[ENTRIES SHOWN]

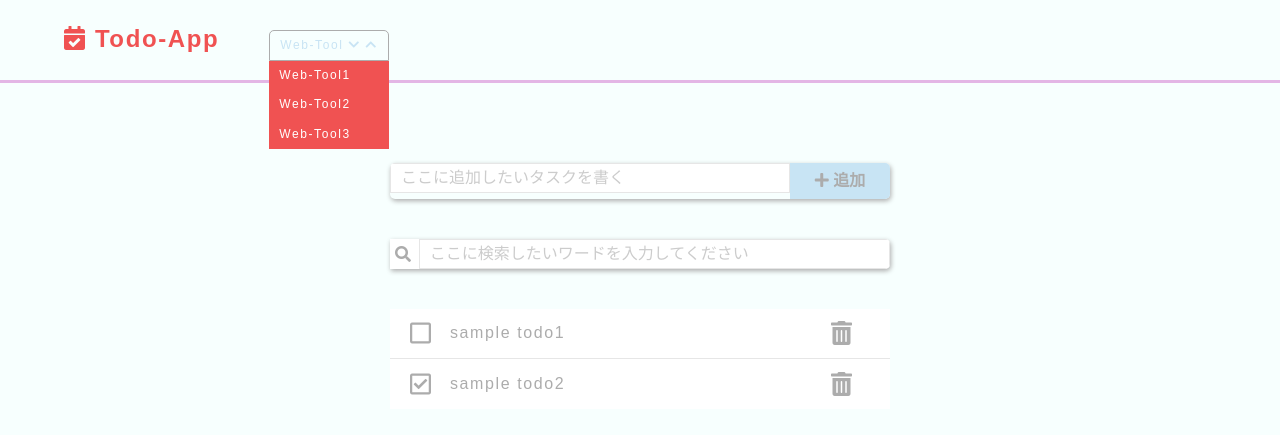
Repository: Hiroshii-m/todo_vue
Page: index.html
An editor plug-in stored every save of this project. The page is shown before and after the next save, followed by the edit.
The browser window is 1280 px wide. The pictures show the whole page.
The style sheet was rebuilt from its Sass, Less or Tailwind sources for each picture, by a compiler version that may differ from the author's.

Above is the page before, as saved 2021-06-26 21:07:46.

After the next save:
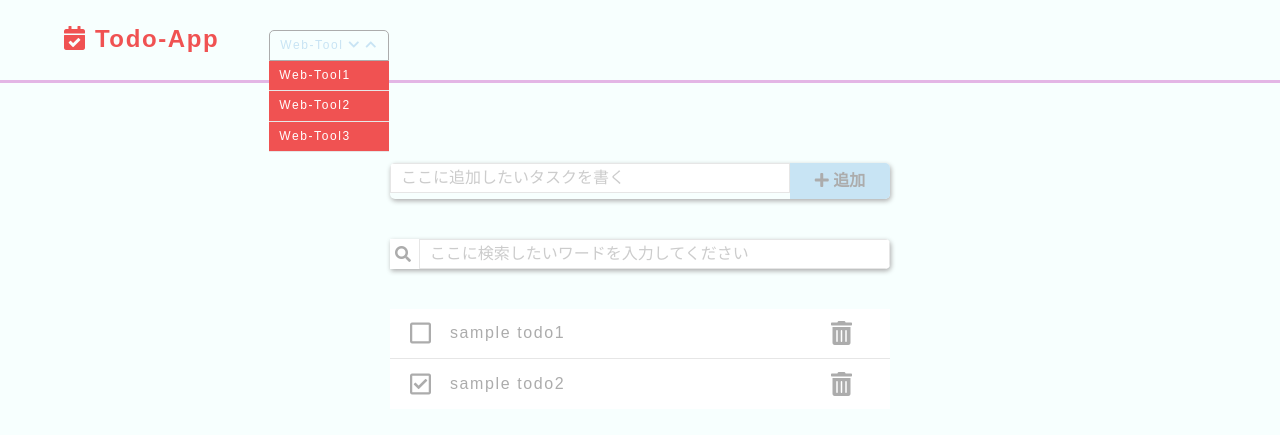
Saved 64 s later.
--- a/src/scss/style.scss
+++ b/src/scss/style.scss
@@ -61,6 +61,7 @@
         color: #fff;
         background: var(--color_red);
         padding: var(--space_s) var(--space_m);
+        border-bottom: 1px solid var(--border-color_default);
         &:hover {
             background: var(--color_pale);
         }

[/ENTRIES SHOWN]

TASK INSTRUCTIONS
Repeat the data exactly in full, omitting its pictures.

REPLY TO THE TASK
Repository: Hiroshii-m/todo_vue
Page: index.html
An editor plug-in stored every save of this project. The page is shown before and after the next save, followed by the edit.
The browser window is 1280 px wide. The pictures show the whole page.
The style sheet was rebuilt from its Sass, Less or Tailwind sources for each picture, by a compiler version that may differ from the author's.

Above is the page before, as saved 2021-06-26 21:07:46.

After the next save:
Saved 64 s later.
--- a/src/scss/style.scss
+++ b/src/scss/style.scss
@@ -61,6 +61,7 @@
         color: #fff;
         background: var(--color_red);
         padding: var(--space_s) var(--space_m);
+        border-bottom: 1px solid var(--border-color_default);
         &:hover {
             background: var(--color_pale);
         }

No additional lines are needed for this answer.